- **Work request**
Whenever the word "tabla" turns up in a line below, that line should be copied.

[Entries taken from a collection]
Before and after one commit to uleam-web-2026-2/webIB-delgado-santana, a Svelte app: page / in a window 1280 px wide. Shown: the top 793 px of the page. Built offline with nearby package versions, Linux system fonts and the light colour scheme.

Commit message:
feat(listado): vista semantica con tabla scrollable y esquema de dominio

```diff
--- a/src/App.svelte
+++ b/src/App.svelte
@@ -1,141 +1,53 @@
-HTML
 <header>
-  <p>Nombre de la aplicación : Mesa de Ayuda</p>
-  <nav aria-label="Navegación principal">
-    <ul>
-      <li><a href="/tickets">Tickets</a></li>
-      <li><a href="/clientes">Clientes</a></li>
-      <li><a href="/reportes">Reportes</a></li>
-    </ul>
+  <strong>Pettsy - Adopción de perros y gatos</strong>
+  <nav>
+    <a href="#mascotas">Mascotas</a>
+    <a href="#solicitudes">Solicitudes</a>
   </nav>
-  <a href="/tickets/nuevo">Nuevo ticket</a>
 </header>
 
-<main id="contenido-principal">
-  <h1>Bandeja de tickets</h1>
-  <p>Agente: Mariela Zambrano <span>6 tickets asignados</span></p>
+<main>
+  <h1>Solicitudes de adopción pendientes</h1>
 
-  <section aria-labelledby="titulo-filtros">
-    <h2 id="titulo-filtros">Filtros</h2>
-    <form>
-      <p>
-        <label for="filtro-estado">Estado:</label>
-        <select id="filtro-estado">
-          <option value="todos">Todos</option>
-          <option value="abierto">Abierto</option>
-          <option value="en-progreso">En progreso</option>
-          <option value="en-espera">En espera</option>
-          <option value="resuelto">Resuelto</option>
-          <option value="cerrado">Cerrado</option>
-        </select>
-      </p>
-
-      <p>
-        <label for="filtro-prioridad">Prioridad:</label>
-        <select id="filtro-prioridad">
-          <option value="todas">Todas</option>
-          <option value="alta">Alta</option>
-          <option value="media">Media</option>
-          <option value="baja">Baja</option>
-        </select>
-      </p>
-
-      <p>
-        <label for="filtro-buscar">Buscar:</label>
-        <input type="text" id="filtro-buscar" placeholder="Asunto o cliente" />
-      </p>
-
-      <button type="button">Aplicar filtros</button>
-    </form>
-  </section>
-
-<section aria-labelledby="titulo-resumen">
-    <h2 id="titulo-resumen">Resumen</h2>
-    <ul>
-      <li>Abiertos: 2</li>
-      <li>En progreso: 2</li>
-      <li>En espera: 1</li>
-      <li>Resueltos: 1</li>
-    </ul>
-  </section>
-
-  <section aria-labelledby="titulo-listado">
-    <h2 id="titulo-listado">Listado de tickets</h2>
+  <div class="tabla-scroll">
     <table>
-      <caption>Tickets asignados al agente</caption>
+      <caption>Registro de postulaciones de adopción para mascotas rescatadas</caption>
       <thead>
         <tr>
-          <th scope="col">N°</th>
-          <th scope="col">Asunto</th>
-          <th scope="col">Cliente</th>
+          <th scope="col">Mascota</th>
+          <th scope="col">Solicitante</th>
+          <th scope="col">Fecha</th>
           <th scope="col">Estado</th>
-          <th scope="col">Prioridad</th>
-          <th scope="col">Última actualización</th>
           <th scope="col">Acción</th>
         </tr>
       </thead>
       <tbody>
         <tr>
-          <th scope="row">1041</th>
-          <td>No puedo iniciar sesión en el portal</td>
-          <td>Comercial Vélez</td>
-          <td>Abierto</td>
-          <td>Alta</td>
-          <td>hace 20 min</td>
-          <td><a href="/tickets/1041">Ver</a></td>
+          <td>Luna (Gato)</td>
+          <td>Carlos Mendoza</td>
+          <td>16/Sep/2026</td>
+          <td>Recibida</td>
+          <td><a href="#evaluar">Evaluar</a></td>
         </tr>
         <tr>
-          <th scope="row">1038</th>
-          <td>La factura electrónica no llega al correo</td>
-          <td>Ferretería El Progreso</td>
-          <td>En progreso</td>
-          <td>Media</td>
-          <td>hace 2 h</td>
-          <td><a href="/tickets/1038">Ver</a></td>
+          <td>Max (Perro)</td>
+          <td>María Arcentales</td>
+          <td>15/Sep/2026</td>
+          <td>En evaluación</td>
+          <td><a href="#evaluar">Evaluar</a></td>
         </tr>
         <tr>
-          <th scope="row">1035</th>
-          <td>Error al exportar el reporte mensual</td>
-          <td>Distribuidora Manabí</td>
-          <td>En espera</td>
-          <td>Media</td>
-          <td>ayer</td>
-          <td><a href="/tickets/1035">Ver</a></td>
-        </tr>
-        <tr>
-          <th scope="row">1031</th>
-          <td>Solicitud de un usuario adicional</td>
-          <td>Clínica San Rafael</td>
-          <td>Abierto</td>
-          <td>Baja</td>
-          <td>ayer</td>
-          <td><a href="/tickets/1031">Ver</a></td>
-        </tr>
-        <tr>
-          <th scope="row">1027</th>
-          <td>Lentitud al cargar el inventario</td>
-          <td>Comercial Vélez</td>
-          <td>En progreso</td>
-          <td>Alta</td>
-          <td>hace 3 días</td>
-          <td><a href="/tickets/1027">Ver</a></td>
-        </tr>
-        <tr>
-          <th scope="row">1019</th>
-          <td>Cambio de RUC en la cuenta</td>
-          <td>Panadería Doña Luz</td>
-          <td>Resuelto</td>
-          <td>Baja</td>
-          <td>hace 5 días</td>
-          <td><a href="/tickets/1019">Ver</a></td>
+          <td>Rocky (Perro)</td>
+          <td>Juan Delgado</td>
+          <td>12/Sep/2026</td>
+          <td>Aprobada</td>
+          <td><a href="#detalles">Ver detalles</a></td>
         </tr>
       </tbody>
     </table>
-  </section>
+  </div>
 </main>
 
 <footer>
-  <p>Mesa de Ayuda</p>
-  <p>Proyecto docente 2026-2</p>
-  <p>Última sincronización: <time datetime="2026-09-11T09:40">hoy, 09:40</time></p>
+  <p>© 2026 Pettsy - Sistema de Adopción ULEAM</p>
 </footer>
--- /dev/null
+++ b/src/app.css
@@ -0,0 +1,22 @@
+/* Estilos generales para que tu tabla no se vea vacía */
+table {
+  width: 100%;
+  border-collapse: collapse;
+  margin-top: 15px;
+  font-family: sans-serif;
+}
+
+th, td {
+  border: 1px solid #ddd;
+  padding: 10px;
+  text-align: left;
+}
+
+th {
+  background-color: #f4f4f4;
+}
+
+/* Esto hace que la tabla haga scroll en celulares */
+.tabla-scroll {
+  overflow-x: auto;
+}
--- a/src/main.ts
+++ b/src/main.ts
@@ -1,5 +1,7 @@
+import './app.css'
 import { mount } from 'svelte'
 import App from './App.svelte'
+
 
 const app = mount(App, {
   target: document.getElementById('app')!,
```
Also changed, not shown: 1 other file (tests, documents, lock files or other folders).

- **Answer to the problem**
feat(listado): vista semantica con tabla scrollable y esquema de dominio
+  <div class="tabla-scroll">
+/* Estilos generales para que tu tabla no se vea vacía */
+/* Esto hace que la tabla haga scroll en celulares */
+.tabla-scroll {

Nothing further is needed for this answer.